Local

Study: Fatter Politicians Get Fewer Votes

View Comments
zahrahuber Zahra Huber
Zahra Huber is an Editor, Writer and Producer at WWJ. Growing up in...
Read More

Get Breaking News First

Receive News, Politics, and Entertainment Headlines Each Morning.
Sign Up

HOLLAND, Mich. (WWJ) – A politician’s weight can affect whether or not he or she gets votes.

That according to a first of its kind study that show candidates who are larger are less likely to win in the election.

For the study, author Patricia Roehling — a professor at Hope College in Holland, Michigan — and her husband, a Michigan State University professor, looked at U.S. Senate elections from 2008 and 2012.

“Weight is part of that impression that people form about others,” Roehling told WWJ Newsradio 950’s Zahra Huber. “And research has shown that people have stereotypes about obese and overweight people, and generally they’re seen as being undisciplined and less conscientious than others.”

Roehling says that those who are overweight often have a hard time even getting into the candidate pool.

She cited an example of a politician who has lost weight: New Jersey’s governor.

“One indication that somebody’s gonna run for office generally tends to be that they lose weight.

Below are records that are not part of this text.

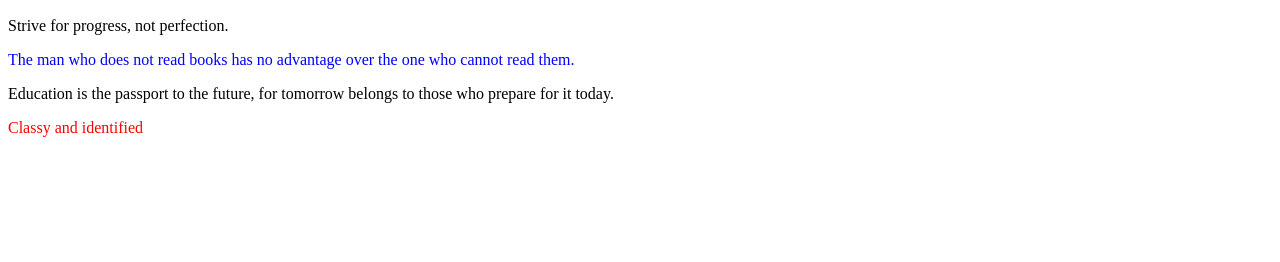
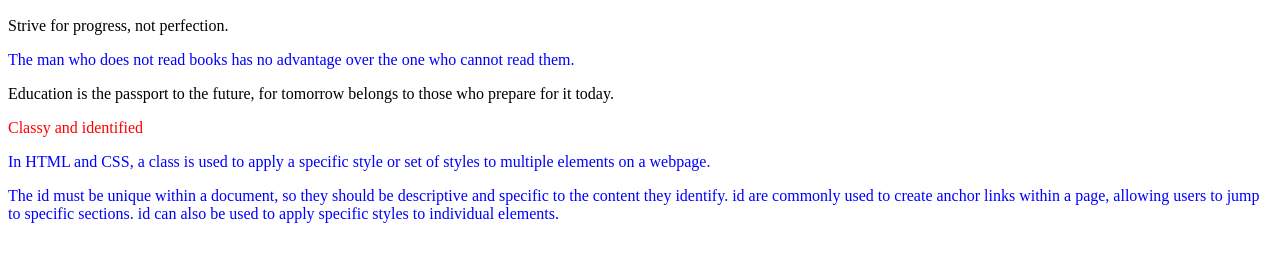
Before and after one commit to ljurado72/Classes-and-IDs, a plain HTML site: page index.html in a window 1280 px wide. Shown: the part 110-372 px from the top of the page. Drawn offline with Linux system fonts and the light colour scheme.

Commit message:
Task 5 complete

```diff
--- a/index.html
+++ b/index.html
@@ -29,7 +29,12 @@
       </section>
     <section
     <h2 class="red">Classy and identified</h2>
-
+  <p id="descriptiom" class="blue">
+    In HTML and CSS, a class is used to apply a specific style or set of styles to multiple elements on a webpage.
+  </p>
+  <p id="descriptiom" class="blue">
+    The id must be unique within a document, so they should be descriptive and specific to the content they identify. id are commonly used to create anchor links within a page, allowing users to jump to specific sections. id can also be used to apply specific styles to individual elements.
+  </p>
     </section
     </main>
   </body>
```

And, as a matter of fact, Chris Christie recently went through that lap band surgery to lose weight, which tells me that that was something he was probably thinking about,” Roehling said

Roehling said there’s an even greater disparity between male and female candidates who are overweight — probably because women are judged more than men, based on their looks.

“In terms of who becomes a candidate, a lot of overweight men become candidates, but very few overweight women become candidates,” she said.

However, when it came to election time, both male and female candidates  —whether obese or simply overweight  — got a lower share of the vote total than their more slender opponents.

The study was published online in May in the research journal Equality, Diversity and Inclusion.

View Comments
blog comments powered by Disqus